"But Mom! I want to go to the park!"
When I was a kid, there were plenty of parts of "no," I didn't understand. As I grew up, I found out it wasn't just my parents I would have to look to for the green light. Until I was 16, it wasn't Mom and Dad saying I couldn't drive, but the laws of New York State. When I turned 21, federal law finally allowed me to imbibe my first taste of alcohol (and if you believe that let's turn this boat around before we sail off the edge of this flat earth). Now, as a full-fledged adult -- if you don't believe me you should have seen my 5 o'clock shadow the other day, thanks in part to the extra hour from Daylight Savings Time -- I can drink, smoke, vote, and gamble to my liver, lungs, wallet, and conscience's content and inclinations.
Not necessarily. It looks like our nanny state has found our stash of Playboys under the mattress and our bottle of Admiral Nelson rum in the closet. Don't let the plastic bottle fool you -- admiral is a higher rank than captain -- but if a handful of people start using the contents of that bottle or the contents of, say, a 23.5 ounce can of 12 percent alcohol by volume, fruity, caffeinated beverage, to where it causes self-harm, stop the presses, ring the alarm, and hide your kids, hide your wife, because they'll start snatching your Four Loko up.

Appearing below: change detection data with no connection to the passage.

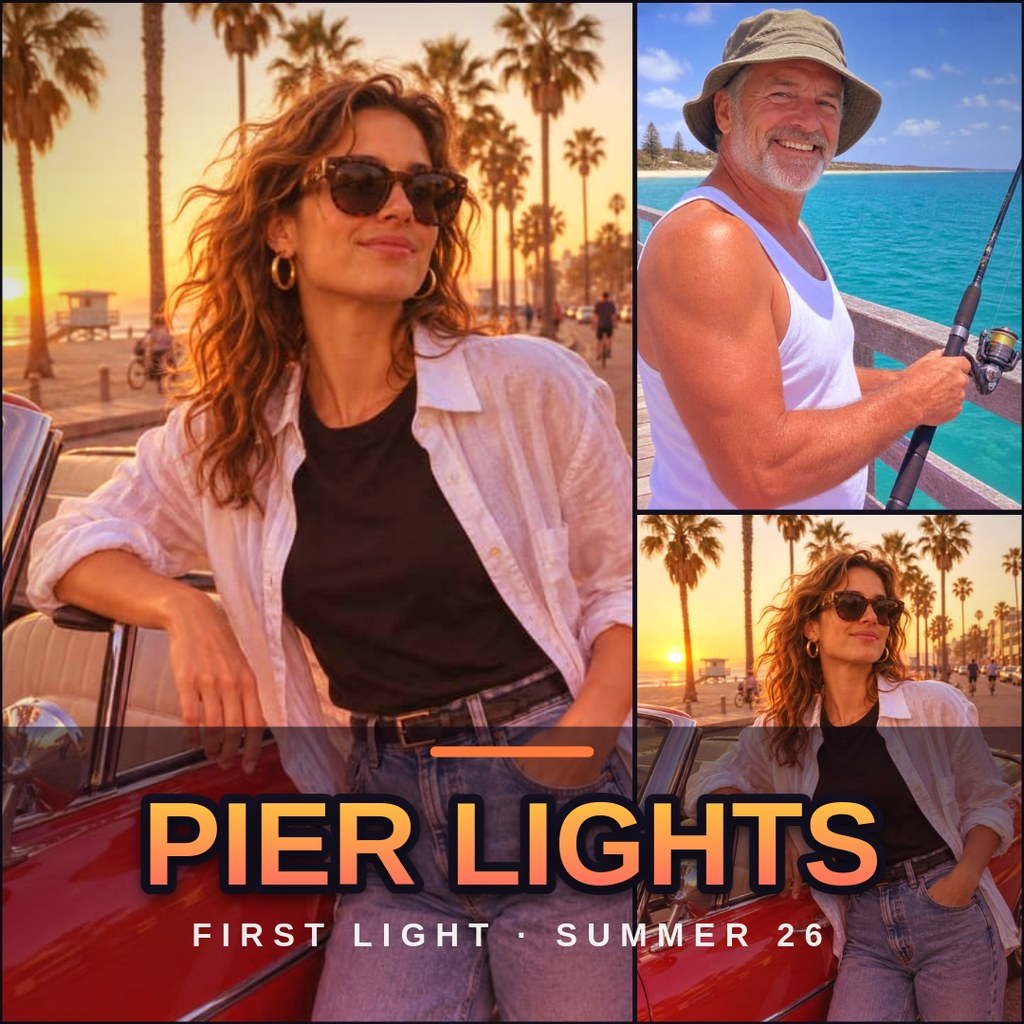
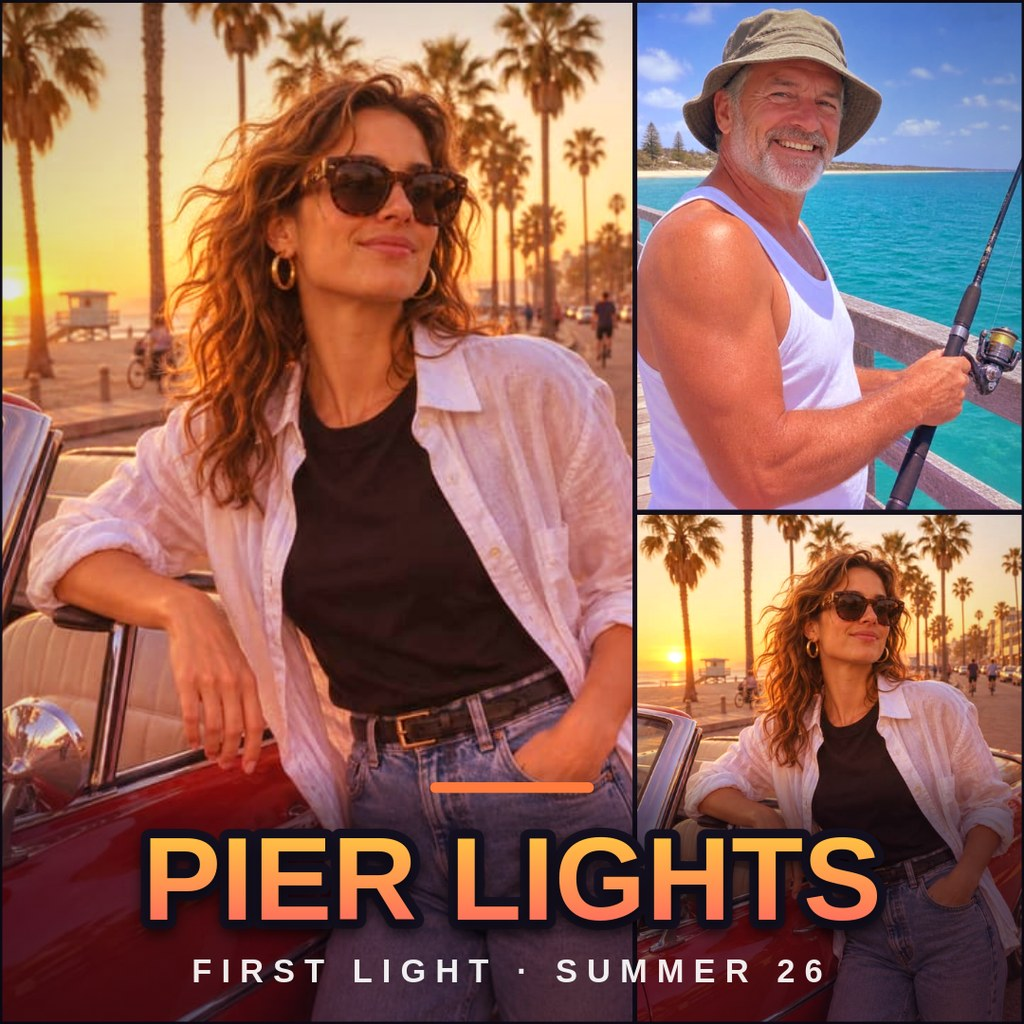
Bottom caption hugs the cover edge with a proper scrim

Changed region(s): [[0.0, 0.6875, 1.0, 1.0]]

diff --git a/app/src/cover.js b/app/src/cover.js
@@ -120,6 +120,9 @@ function drawCaption(ctx, w, h, state, grade) {
   if (!text && !sub) return;
   const baseSize = Math.min(w, h) * 0.115 * state.captionScale;
   const margin = h * 0.055;
+  // A bottom caption hugs the cover's lower edge: the text sits over the lowest
+  // strip of the panels (shoulders and chests), never over the faces above it.
+  const edgeGap = h * 0.02;
   const maxWidth = w * 0.92;
   const { lines, size } = text
     ? fitCaption(ctx, text, maxWidth, baseSize)
@@ -130,14 +133,29 @@ function drawCaption(ctx, w, h, state, grade) {
   const subH = sub ? subSize * 1.9 : 0;
   const totalH = blockH + subH;
   const top = state.captionPosition === 'top';
-  const blockTop = top ? margin : h - margin - totalH;
+  const blockTop = top ? margin : h - edgeGap - totalH;
 
-  // A soft dark scrim behind the lettering so it reads on any photo.
-  const scrim = ctx.createLinearGradient(0, top ? 0 : h, 0, top ? totalH + margin * 2 : h - totalH - margin * 2);
-  scrim.addColorStop(0, 'rgba(8, 5, 16, 0)');
-  scrim.addColorStop(1, 'rgba(8, 5, 16, 0.55)');
-  ctx.fillStyle = scrim;
-  ctx.fillRect(0, top ? 0 : h - totalH - margin * 2, w, totalH + margin * 2);
+  // A dark scrim behind the lettering so it reads on any photo: darkest where
+  // the text sits, fading to transparent just beyond the block.
+  if (top) {
+    const y0 = 0;
+    const y1 = blockTop + totalH + margin;
+    const scrim = ctx.createLinearGradient(0, y0, 0, y1);
+    scrim.addColorStop(0, 'rgba(8, 5, 16, 0.55)');
+    scrim.addColorStop(1 - margin / (y1 - y0), 'rgba(8, 5, 16, 0.5)');
+    scrim.addColorStop(1, 'rgba(8, 5, 16, 0)');
+    ctx.fillStyle = scrim;
+    ctx.fillRect(0, y0, w, y1 - y0);
+  } else {
+    const y0 = blockTop - margin;
+    const y1 = h;
+    const scrim = ctx.createLinearGradient(0, y0, 0, y1);
+    scrim.addColorStop(0, 'rgba(8, 5, 16, 0)');
+    scrim.addColorStop(margin / (y1 - y0), 'rgba(8, 5, 16, 0.5)');
+    scrim.addColorStop(1, 'rgba(8, 5, 16, 0.55)');
+    ctx.fillStyle = scrim;
+    ctx.fillRect(0, y0, w, y1 - y0);
+  }
 
   // Accent bar: above the block at the foot, below it at the top.
   const barW = w * 0.16;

All across the nation, Four Loko fever is spreading. Four Loko, easily identifiable by its neon camouflage pattern at the front of your local convenience store's refrigerator, has been selling like hot cakes, if hot cakes were $3 cans of over-sugared, highly-caffeinated malt beverage. If we're going to get all hot and bothered about cheese, is it any wonder the big wigs and small wigs of government and academia are going "loco" to ban Four Loko?
What happened to personal responsibility and moderation? When universities and the government start acting in loco (Loko?) parentis, when do young adults get a chance to act and think for themselves? Drink a Four Loko, throw up in a cab and on your friends, and get carried home on your 22nd birthday and you'll make the decision for yourself whether or not you want a Watermelon Four Loko the next time you're at the corner bodega. I can buy Devil's Springs 160-proof vodka and mix it with Kool Aid powder, throw in a couple 5-Hour Energy drinks and I've got myself a sugary, caffeinated, death in a cup atom bomb. I don't recommend this hooch, but it's my prerogative if I want to go out and buy all of these components, even 5-Hour Energy, which is not FDA-approved (whereas Four Loko is), mix them up and paint the town red - which may not just be an expression if I got my hands on some red paint, given the energy and drunkenness induced by that creation.
Already, Michigan, the mitten of the Great Lakes, has banned Four Loko from in-state purchase, while colleges across the nation are prohibiting the drink on campus. It's offensive enough that most states maintain blue laws (not that I really ever want to buy alcohol on Sunday mornings), but now it's not just "when" that we are being told we can purchase, but "what." Fortunately, for my thinning wallet, the Empire State cannot ban products that already have FDA-approval, but not for lack of trying and an agenda to create a loophole.
Four Loko is far from my first choice if I want a stiff drink, but I don't think that it should not be allowed to be a choice. Bright colors and flavors does not equal marketing to kids, and shouldn't the stores that sell Four Loko be ensuring that they are only selling this product to adults? Trust me: Four Lokos do not taste like candy. And yes, I know they are far from healthy, but all this month, while people are licking their fingers after downing the limited-time offer, 500-calorie McRib, or drinking their limited-edition Spike Lee-collaboration Absolut Brooklyn vodka because of its bright, hip logo, let's realize we all have the capacity to decide for ourselves whether or not something warrants being illegal, or if it's merely something that's "bad" for us that we can choose whether or not to purchase.
Four Loko is not some new, untested substance, and it's a far cry from meth, crack, even marijuana, which are illegal for (more) valid reasons. Four Loko is like any other mixed drink we choose to make or malt beverage we can buy, bearing the same inherent danger as these drinks. There are bigger fish to fry than "issues" like caffeine in alcoholic beverages or steroids in baseball. The government needs to regulate emissions standards, off-shore drilling, the quality of meats in our supermarket, and various other aspects of society with significant impacts and exigency that we as individuals cannot regulate or control, not the minutia of what we eat, what we drink, and how we decide to let off a little steam and get Loko. So calm down, Mom and Dad, I'm not a little kid anymore and I've got this ... I'll be at the park.